It really is better today when self-diagnosed victims find support to speak out and seek redress. But there was a time when simpler processes, conducted with more privacy and understanding, could bring acceptable results too.
Well, as they say in racing, different horses for different tracks. The world we live in today has an evolving set of rules that process must scramble to enforce.
These sad musings are inspired by Anna Ziegler’s play Actually, now at the San Diego Repertory Theatre. It is a work very much of today, seeming almost plugged into the cable newsfeed.
Two nice kids, the kind we will need, in their maturity, to wrestle with a world being so scuffed up by present greed and vanity, meet during their first week of college. The scene is a mind-numbing, booze-soaked blur of urgent decisions amidst demanding distractions. Mistakes are made, quite understandingly as Ziegler so vividly displays, and lines are crossed which trigger grim processes of very doubtful benefit to anybody.
Sex was done. Was it consensual? That is the question that Princeton University feels obligated to address before any further learning can commence. The implication is that somebody’s life probably will be ruined even though a productive resolution still hovers there somewhere through the miasma of growing complications.
Ziegler sets up the conflict with all the social buttons armed and ready for the nice Jewish girl who’s smart but talks too much and only is, as her mother says, “just pretty enough,” tossed into a torrent of new experiences; the African-American boy from the ‘hood, brilliant (this is Princeton) but un-mentored and somewhat awed by the riches suddenly spread before him.
In addition to the race and sex things, there also are gay, academic, alcoholic, economic, social, gender, familial …just about every department of concern except (thank goodness) politics. There’s even a sudden case of cancer, which gets lost in the melee, along with Bartok and Mozart.
Still, the author has given each of the kids a completely believable set of perceptions and reactions. The whole thing can be decided by some ephemeral factor as light as – remember this – a feather.
That’s what urged me to push this situation back a few decades to see what my remembered experiences might have for comparison.

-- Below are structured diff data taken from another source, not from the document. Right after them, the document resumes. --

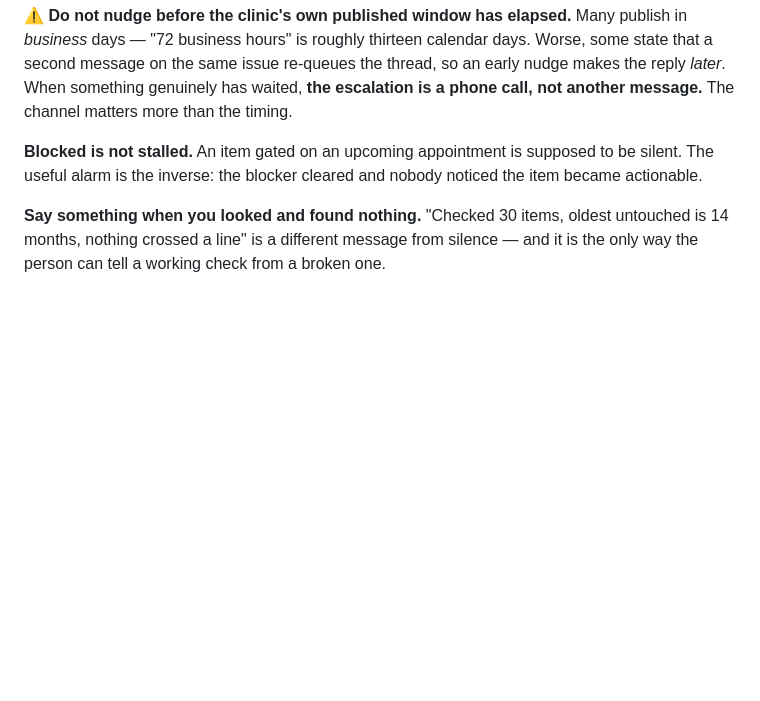
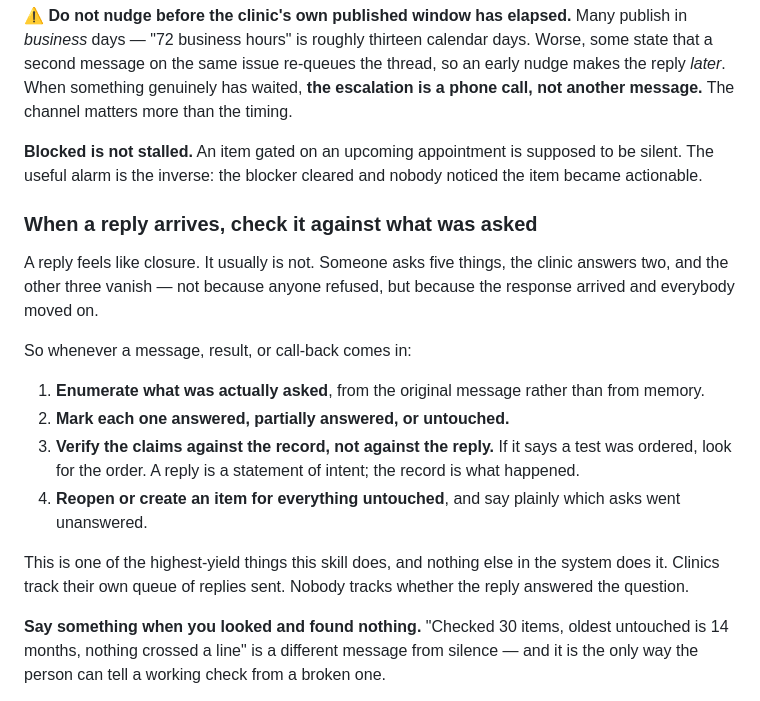
Before and after one commit to landon9720/care-coordinator, a Markdown page: skill/SKILL.md, the part around the change. Drawn GitHub-style; blank space fills up the shorter version.

Commit message:
Add: check each reply against what was asked
First piece of doctrine to come out of live use rather than from
reasoning about the problem in advance.

A health session processing a real incoming clinic reply enumerated the
original asks and marked each one answered, partial, or untouched. The
reply addressed two of five. The other three were not refused — they were
simply absent, and absent things do not announce themselves. It also
verified the two claimed-done items against the record rather than
against the message, which is the part most likely to be skipped.

Nothing else in the system does this. Clinics track replies sent. Nobody
tracks whether the reply answered the question, because from every
individual vantage point it looks handled: the patient asked, a response
came, the thread closed.

Written up in SKILL.md as four steps under tracking, with the ordering
that matters — read the original message rather than recalling it, and
check claims against the record rather than against the reply, since a
reply states intent and only the record shows what happened.

Co-Authored-By: Claude Opus 5 <noreply@anthropic.com>
Claude-Session: https://claude.ai/code/session_014MwoLHjbAki2cmmq9JNqZA

```diff
--- a/skill/SKILL.md
+++ b/skill/SKILL.md
@@ -209,6 +209,27 @@ matters more than the timing.
 to be silent. The useful alarm is the inverse: the blocker cleared and nobody
 noticed the item became actionable.
 
+### When a reply arrives, check it against what was asked
+
+A reply feels like closure. It usually is not. Someone asks five things, the
+clinic answers two, and the other three vanish — not because anyone refused, but
+because the response arrived and everybody moved on.
+
+So whenever a message, result, or call-back comes in:
+
+1. **Enumerate what was actually asked**, from the original message rather than
+   from memory.
+2. **Mark each one answered, partially answered, or untouched.**
+3. **Verify the claims against the record, not against the reply.** If it says a
+   test was ordered, look for the order. A reply is a statement of intent; the
+   record is what happened.
+4. **Reopen or create an item for everything untouched**, and say plainly which
+   asks went unanswered.
+
+This is one of the highest-yield things this skill does, and nothing else in the
+system does it. Clinics track their own queue of replies sent. Nobody tracks
+whether the reply answered the question.
+
 **Say something when you looked and found nothing.** "Checked 30 items, oldest
 untouched is 14 months, nothing crossed a line" is a different message from
 silence — and it is the only way the person can tell a working check from a
```
Also changed, not shown: README.md (+3 -1 lines).
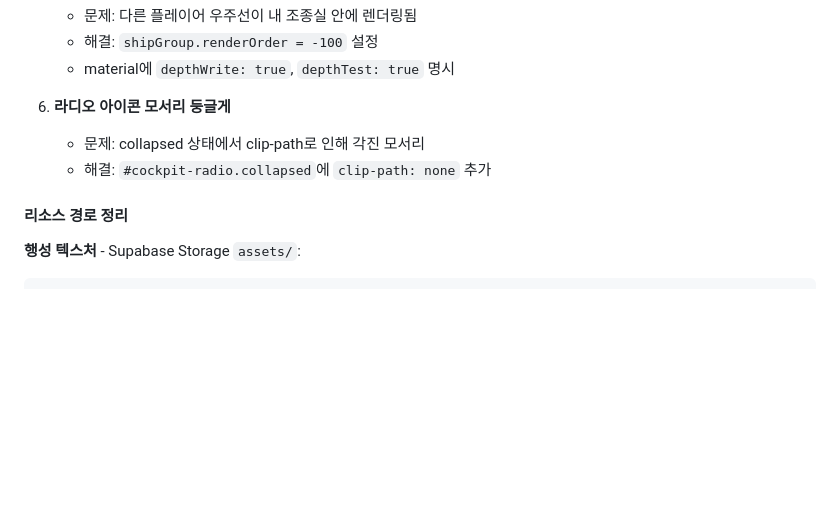
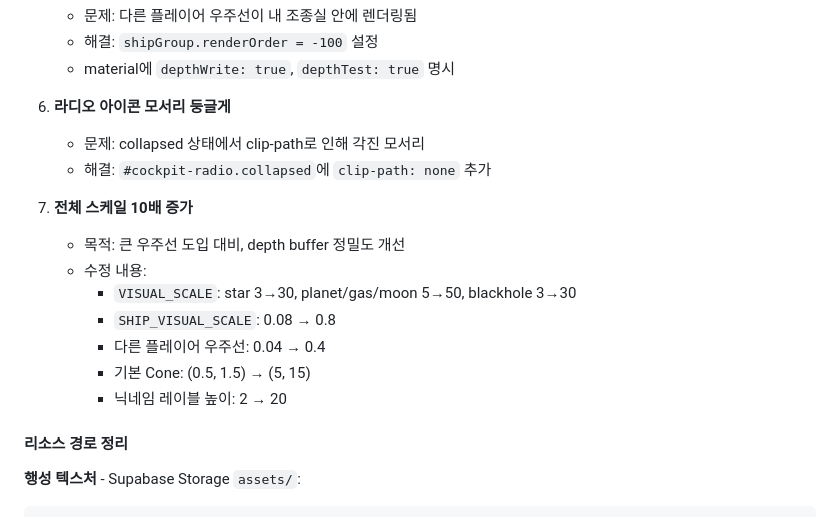
Before and after one commit to sinnaruggggg/star-walker, a Markdown page: WORK_LOG.md, the part around the change. Rendered like a GitHub page; blank space fills up the shorter version.

Commit message:
docs: WORK_LOG.md 업데이트 - 10배 스케일 변경 기록

```diff
--- a/WORK_LOG.md
+++ b/WORK_LOG.md
@@ -131,6 +131,15 @@ ship.mesh.position.copy(testPos);
    - 문제: collapsed 상태에서 clip-path로 인해 각진 모서리
    - 해결: `#cockpit-radio.collapsed`에 `clip-path: none` 추가
 
+7. **전체 스케일 10배 증가**
+   - 목적: 큰 우주선 도입 대비, depth buffer 정밀도 개선
+   - 수정 내용:
+     - `VISUAL_SCALE`: star 3→30, planet/gas/moon 5→50, blackhole 3→30
+     - `SHIP_VISUAL_SCALE`: 0.08 → 0.8
+     - 다른 플레이어 우주선: 0.04 → 0.4
+     - 기본 Cone: (0.5, 1.5) → (5, 15)
+     - 닉네임 레이블 높이: 2 → 20
+
 #### 리소스 경로 정리
 
 **행성 텍스처** - Supabase Storage `assets/`:
```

Well, for one thing, contraceptives. The result of careless copulation was far more the fatal threat then. So, society had developed a more paternal approach to social justice with – yes, yes, I understand – results far from universally fair. So now, we’ve traded increased fairness for a much more complicated process of compliance, one that may be just as subject to abuses as were the earlier attempts.
Ziegler doesn’t solve this dilemma but deserves commendation for presenting it with the questions addressed efficiently as both rational and emotional, even though she does sag at the end.
The Rep’s production respects the play’s primacy of ideas over actions in its austere simplicity: A large blank stage, a couple of wooden chairs and a lot of vertical and horizonal beams of light by Chris Rynne (some in emphatic blue and orange).
Given two actors, lots of empty space, 90 minutes and endless dialogue, director Jesca Prudencio has mostly let the words do the work, helping her cast find accuracy and focus.
Emily Shain is more adroit with the inevitable clichés and the constant turmoil of the newcomer, keeping the confusion sorted into categories, but DeLeon Dallas is more appealing in his struggle to maintain dignity in a world so engulfing with new stimuli. Although neither he nor the author overexploit the backstory, it is always there with its appalling challenges.
As is the whole show, for that matter.
But it should be remembered, for those tempted to think back on transgressions of the past, that the rules really are different now.
(Continues in the Lyceum Space downtown at 8 p.m. Thursdays-Saturdays; at 7 p.m. Tuesdays, Wednesdays and Oct. 21, 24, 30 and 31; and at 2 p.m. Saturdays, Sundays, Oct. 27 and Nov. 3, through Nov. 3, 2018.)